I’m a CPA and a Foster parent. These two roles don’t have a lot in common, but it does give me a unique perspective. My wife and I began our foster care journey in 2015 and now have the opportunity to adopt two beautiful, amazing children. Through the process, as a CPA, I asked questions most foster parents probably won’t think of and I wanted to share some of my findings here.
Are Foster Care payments Taxable?
In most cases foster care payments or substudies are not taxable (see IRS Sec 131). They are excluded from income if:
- The payment is received from a state or political subdivision (essentially private, but funded by the state) foster care program
- The individual receiving the payment is living in the home wherein the foster child resides and the child was placed there by the foster care program
Can you claim a Foster Child as a Dependent on your taxes?
I was surprised to find that, yes, you can. There are some qualifications, but the main two are:
- The child lived with you for more than six month
- You or the child provided for more than half of their support (housing, food, transportation, and medical).
If the child lived in your house for more than 6 months and you provided more than half of their support, then you should be able to claim them as a dependent (see IRS Publication 17).
What if someone already claimed them as a dependent?
If you are planning on e-filing with a foster child claimed on your return, then it may be rejected if someone else has already claimed them. However, that doesn’t mean you can’t claim them. It means you will have to print the tax return and file by mailing it in. I would also recommend including a supporting schedule from your foster care agency listing the details that, yes, you received the child into your care on this specific date. This will cause issues for the individual who originally claimed the child, but they may have fraudulently claimed them. I would suggest discussing this with your foster care worker and possibly filing a form, the 3949-A Form, if your know of the individual who may have claimed the child.

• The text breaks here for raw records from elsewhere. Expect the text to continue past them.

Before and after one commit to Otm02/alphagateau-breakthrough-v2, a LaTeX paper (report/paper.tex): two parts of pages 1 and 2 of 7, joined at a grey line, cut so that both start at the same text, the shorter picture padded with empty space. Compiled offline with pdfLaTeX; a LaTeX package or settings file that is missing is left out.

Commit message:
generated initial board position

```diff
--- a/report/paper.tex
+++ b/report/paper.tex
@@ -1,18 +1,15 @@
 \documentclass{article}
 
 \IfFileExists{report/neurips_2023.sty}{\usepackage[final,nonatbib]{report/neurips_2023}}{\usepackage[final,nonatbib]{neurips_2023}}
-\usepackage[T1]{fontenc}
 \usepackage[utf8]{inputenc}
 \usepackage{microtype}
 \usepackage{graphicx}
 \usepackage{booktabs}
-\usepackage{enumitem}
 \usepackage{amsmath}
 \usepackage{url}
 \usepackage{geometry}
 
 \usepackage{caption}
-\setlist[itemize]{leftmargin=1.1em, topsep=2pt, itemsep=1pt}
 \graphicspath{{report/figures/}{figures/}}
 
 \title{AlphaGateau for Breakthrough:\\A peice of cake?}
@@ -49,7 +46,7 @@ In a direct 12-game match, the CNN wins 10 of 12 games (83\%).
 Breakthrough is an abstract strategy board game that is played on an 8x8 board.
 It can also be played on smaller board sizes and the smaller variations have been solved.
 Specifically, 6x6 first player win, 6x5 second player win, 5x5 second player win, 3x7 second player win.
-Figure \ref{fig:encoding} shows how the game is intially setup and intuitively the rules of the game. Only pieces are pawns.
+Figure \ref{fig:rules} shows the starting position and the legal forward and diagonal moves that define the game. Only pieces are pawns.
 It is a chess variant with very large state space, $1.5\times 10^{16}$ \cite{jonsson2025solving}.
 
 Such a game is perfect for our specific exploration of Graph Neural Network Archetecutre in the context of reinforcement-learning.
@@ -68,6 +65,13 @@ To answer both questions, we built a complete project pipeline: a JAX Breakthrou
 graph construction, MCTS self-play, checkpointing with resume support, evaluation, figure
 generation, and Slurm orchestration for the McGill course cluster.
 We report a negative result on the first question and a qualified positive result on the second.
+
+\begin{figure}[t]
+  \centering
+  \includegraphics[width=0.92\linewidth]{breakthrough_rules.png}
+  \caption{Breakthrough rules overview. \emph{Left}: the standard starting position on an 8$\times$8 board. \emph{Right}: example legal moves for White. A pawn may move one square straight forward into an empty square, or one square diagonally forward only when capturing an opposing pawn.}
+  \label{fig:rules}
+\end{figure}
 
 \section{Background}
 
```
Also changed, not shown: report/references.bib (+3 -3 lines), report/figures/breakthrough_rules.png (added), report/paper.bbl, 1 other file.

What about Adoption Expenses?
When you adopt a child out of foster care adoption expenses are often times covered. But if you chose to adopt a child outside of foster care or the costs aren’t covered there are a couple of things to consider. Is this a domestic adoption or international? :
- For a domestic adoption, adoption expenses are deductible as a credit in the year after payment unless it is in the year of finalization. In the year of finalization, the expenses are deductible that tax-year. The credit is non-refundable and can be carried forward five years. Another thing to note is that adoption expenses for domestic adoptions are deductible even if the adoption is never finalized.

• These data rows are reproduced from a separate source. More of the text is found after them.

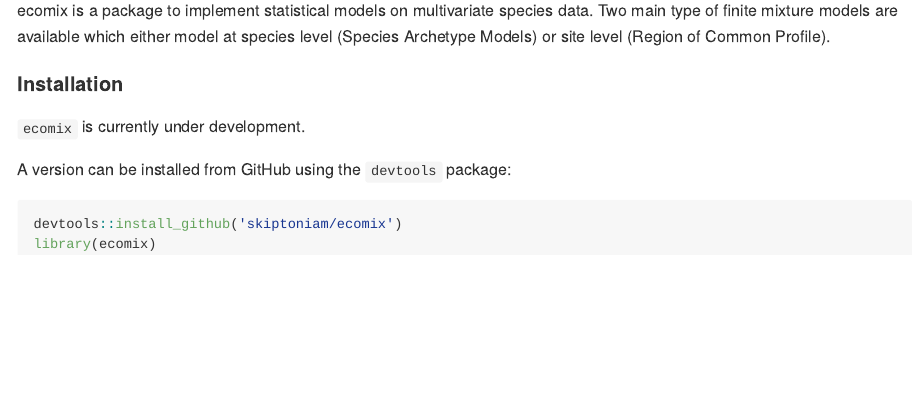
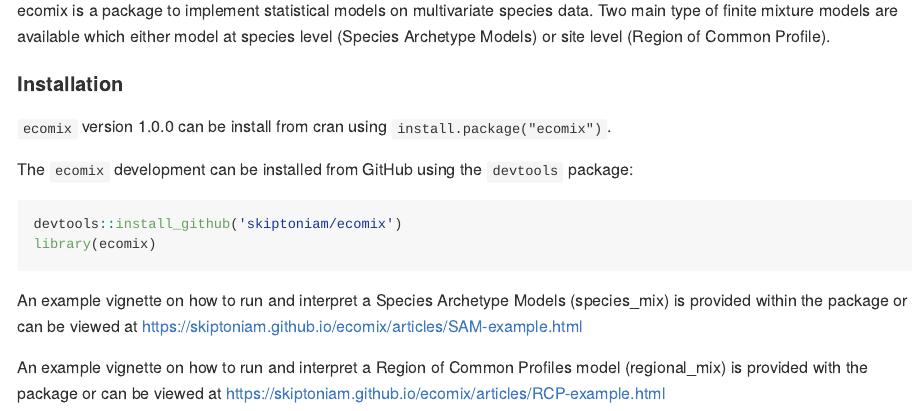
Before and after one commit to skiptoniam/ecomix, an R Markdown document (README.Rmd): the page in a window 1100 px wide, from 150 px down. The pictures show the output file README.md that the author committed with the source, drawn offline in the style of GitHub; badge pictures from the web are left out.

Commit message:
update the readme

````diff
--- a/README.Rmd
+++ b/README.Rmd
@@ -15,11 +13,15 @@
 
 #### Installation
 
-`ecomix` is currently under development.
+`ecomix` version 1.0.0 can be install from cran using `install.package("ecomix")`.
 
-A version can be installed from GitHub using the `devtools` package:
+The `ecomix` development can be installed from GitHub using the `devtools` package:
 
 ```{r install, eval = FALSE}
 devtools::install_github('skiptoniam/ecomix')
 library(ecomix)
 ```
+
+An example vignette on how to run and interpret a Species Archetype Models (species_mix) is provided within the package or can be viewed at https://skiptoniam.github.io/ecomix/articles/SAM-example.html
+
+An example vignette on how to run and interpret a Region of Common Profiles model (regional_mix) is provided with the package or can be viewed at https://skiptoniam.github.io/ecomix/articles/RCP-example.html
````
Also changed, not shown: README.md, README.Rmd (2 more changed lines).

- For international adoptions, adoption expenses are deductible in the year of finalization. They are also non-refundable and carry forward five years. This means adoption expenses related to an adoption which is never finalized may not be deductible.
- Lastly, the cap for adoption expense for 2016 was $13,460 per child. (see IRS Tax Topic) This cap can change each year.
As a CPA, foster parent, and soon to be adoptive parent, I hope that the above information is helpful. If you feel it is too complex to figure out on your own feel free to contact Walston Advisory Firm at:
Phone: (434) 515-1669.